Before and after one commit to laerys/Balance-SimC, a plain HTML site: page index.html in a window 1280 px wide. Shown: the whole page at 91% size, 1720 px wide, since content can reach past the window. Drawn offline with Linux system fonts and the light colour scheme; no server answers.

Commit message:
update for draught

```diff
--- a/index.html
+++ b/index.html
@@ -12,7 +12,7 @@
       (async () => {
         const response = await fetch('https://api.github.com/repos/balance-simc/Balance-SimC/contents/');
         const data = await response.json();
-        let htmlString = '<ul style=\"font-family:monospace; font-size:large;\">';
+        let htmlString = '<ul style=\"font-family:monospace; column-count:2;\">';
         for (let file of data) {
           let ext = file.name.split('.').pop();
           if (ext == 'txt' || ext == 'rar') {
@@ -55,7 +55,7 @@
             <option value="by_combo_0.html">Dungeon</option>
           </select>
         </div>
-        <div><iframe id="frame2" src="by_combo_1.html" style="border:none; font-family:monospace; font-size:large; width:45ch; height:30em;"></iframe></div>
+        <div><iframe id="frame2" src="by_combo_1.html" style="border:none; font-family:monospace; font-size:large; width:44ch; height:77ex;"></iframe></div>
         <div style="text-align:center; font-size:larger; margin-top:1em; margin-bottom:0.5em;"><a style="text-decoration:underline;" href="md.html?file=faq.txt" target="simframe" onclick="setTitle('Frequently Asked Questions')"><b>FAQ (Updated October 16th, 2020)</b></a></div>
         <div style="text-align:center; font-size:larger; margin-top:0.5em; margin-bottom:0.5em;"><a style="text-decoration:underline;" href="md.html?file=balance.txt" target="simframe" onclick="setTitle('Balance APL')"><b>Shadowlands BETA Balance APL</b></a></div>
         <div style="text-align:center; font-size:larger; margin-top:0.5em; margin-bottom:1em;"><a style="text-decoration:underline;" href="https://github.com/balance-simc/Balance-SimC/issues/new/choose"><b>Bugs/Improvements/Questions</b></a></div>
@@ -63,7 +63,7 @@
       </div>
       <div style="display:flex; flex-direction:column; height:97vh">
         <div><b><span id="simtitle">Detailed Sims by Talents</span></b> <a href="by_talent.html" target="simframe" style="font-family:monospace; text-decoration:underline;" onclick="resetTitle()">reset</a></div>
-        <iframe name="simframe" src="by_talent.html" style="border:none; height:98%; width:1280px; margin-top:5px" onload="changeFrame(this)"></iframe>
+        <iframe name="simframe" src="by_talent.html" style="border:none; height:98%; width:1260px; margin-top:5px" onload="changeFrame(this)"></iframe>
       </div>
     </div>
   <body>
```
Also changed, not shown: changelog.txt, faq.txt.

» **EXERCISE GOAL**:
Copy the lines above that hold the word "onclick".

» **TASK SOLUTION**:
         <div style="text-align:center; font-size:larger; margin-top:1em; margin-bottom:0.5em;"><a style="text-decoration:underline;" href="md.html?file=faq.txt" target="simframe" onclick="setTitle('Frequently Asked Questions')"><b>FAQ (Updated October 16th, 2020)</b></a></div>
         <div style="text-align:center; font-size:larger; margin-top:0.5em; margin-bottom:0.5em;"><a style="text-decoration:underline;" href="md.html?file=balance.txt" target="simframe" onclick="setTitle('Balance APL')"><b>Shadowlands BETA Balance APL</b></a></div>
         <div><b><span id="simtitle">Detailed Sims by Talents</span></b> <a href="by_talent.html" target="simframe" style="font-family:monospace; text-decoration:underline;" onclick="resetTitle()">reset</a></div>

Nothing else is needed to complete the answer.